__Task item__: Print back each record unchanged, without pictures.

Records from a dataset
————

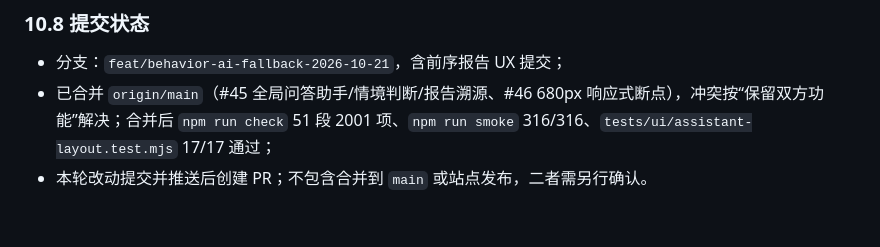
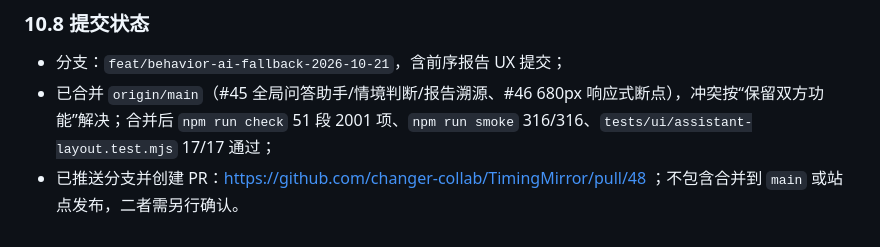
Before and after one commit to changer-collab/TimingMirror, a Markdown page: docs/implementation-record-2026-10-21.md, the part around the change. Drawn GitHub-style.

Commit message:
docs: 记录 PR #48 链接

```diff
--- a/docs/implementation-record-2026-10-21.md
+++ b/docs/implementation-record-2026-10-21.md
@@ -521,4 +521,4 @@ node tests/agent/assistant-controller.test.mjs → 40/40
 
 - 分支：`feat/behavior-ai-fallback-2026-10-21`，含前序报告 UX 提交；
 - 已合并 `origin/main`（#45 全局问答助手/情境判断/报告溯源、#46 680px 响应式断点），冲突按“保留双方功能”解决；合并后 `npm run check` 51 段 2001 项、`npm run smoke` 316/316、`tests/ui/assistant-layout.test.mjs` 17/17 通过；
-- 本轮改动提交并推送后创建 PR；不包含合并到 `main` 或站点发布，二者需另行确认。
+- 已推送分支并创建 PR：https://github.com/changer-collab/TimingMirror/pull/48 ；不包含合并到 `main` 或站点发布，二者需另行确认。
```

————

__Problem solution__:
Before and after one commit to changer-collab/TimingMirror, a Markdown page: docs/implementation-record-2026-10-21.md, the part around the change. Drawn GitHub-style.

Commit message:
docs: 记录 PR #48 链接

```diff
--- a/docs/implementation-record-2026-10-21.md
+++ b/docs/implementation-record-2026-10-21.md
@@ -521,4 +521,4 @@ node tests/agent/assistant-controller.test.mjs → 40/40
 
 - 分支：`feat/behavior-ai-fallback-2026-10-21`，含前序报告 UX 提交；
 - 已合并 `origin/main`（#45 全局问答助手/情境判断/报告溯源、#46 680px 响应式断点），冲突按“保留双方功能”解决；合并后 `npm run check` 51 段 2001 项、`npm run smoke` 316/316、`tests/ui/assistant-layout.test.mjs` 17/17 通过；
-- 本轮改动提交并推送后创建 PR；不包含合并到 `main` 或站点发布，二者需另行确认。
+- 已推送分支并创建 PR：https://github.com/changer-collab/TimingMirror/pull/48 ；不包含合并到 `main` 或站点发布，二者需另行确认。
```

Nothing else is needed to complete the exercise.